- Referencing a COM Component Using Only the .NET Framework SDK
- Example: A Spoken Hello, World Using the Microsoft Speech API
- The Type Library Importer
- Using COM Objects in ASP.NET Pages
- An Introduction to Interop Marshaling
- Common Interactions with COM Objects
- Using ActiveX Controls in .NET Applications
- Deploying a .NET Application That Uses COM
- Example: Using Microsoft Word to Check Spelling
Deploying a .NET Application That Uses COM
Deploying a .NET application that uses COM components is not quite as simple as deploying a .NET application that doesn't. Besides satisfying the requirements of the .NET Framework, you must satisfy the requirements of COM. This means registering the COM component(s) in the Windows Registry on the user's machine, just as you would have if no managed code were involved. This is usually accomplished by running REGSVR32.EXE on each COM DLL. It might also be necessary to register type libraries, which adds additional registry entries for interfaces. If you're relying on a component being installed (such as the Microsoft Speech SDK), no additional work is necessary, except the supplied installation.

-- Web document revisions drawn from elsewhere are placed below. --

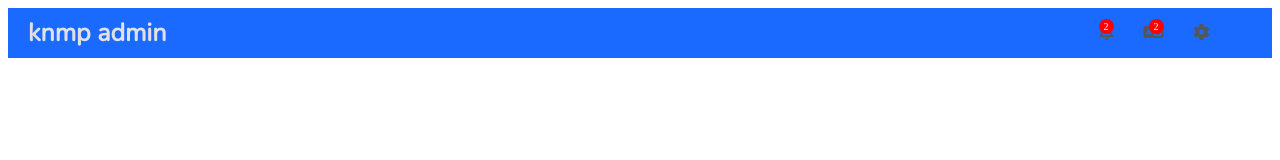
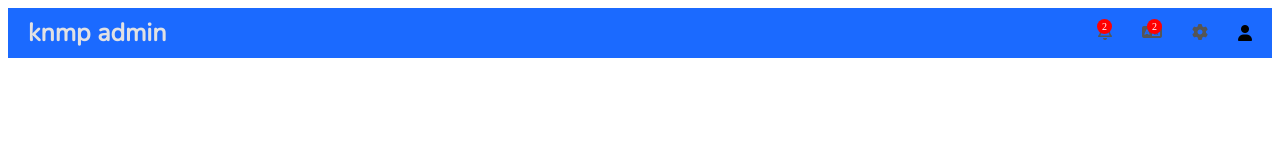
Before and after one commit to luckydela/admin-knmp, a React (Create React App) app: page / in a window 1280 px wide. Shown: the top 160 px of the page. Built offline with nearby package versions, Linux system fonts and the light colour scheme.

Commit message:
dfhofief

```diff
--- a/src/components/topbar/Topbar.jsx
+++ b/src/components/topbar/Topbar.jsx
@@ -24,7 +24,7 @@ const Topbar = () => {
 
             {/* <Settings /> */}
           </div>
-          <i class="fa-light fa-user"></i>
+          <i class="fa fa-user"></i>
           {/* <img src="https://images.pexels.com/photos/1526814/pexels-photo-1526814.jpeg?auto=compress&cs=tinysrgb&dpr=2&w=500" alt="" className="topAvatar" /> */}
         </div>
       </div>
```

Unless you late bind to the COM components and only create COM types via ProgID or CLSID, you also need to deploy metadata for the COM components you use. This is no different from managed types because metadata is needed at compile time and at run time. It sometimes seems like more of a burden for COM types, however, because the metadata resides in an Interop Assembly separate from the file containing the implementation. These should be installed just like other assemblies, either in the Global Assembly Cache and/or in an application-specific directory.
You should avoid deploying Interop Assemblies for COM components you didn't author if Primary Interop Assemblies already exist. If you need to create Primary Interop Assemblies for your own COM components, see Chapter 15.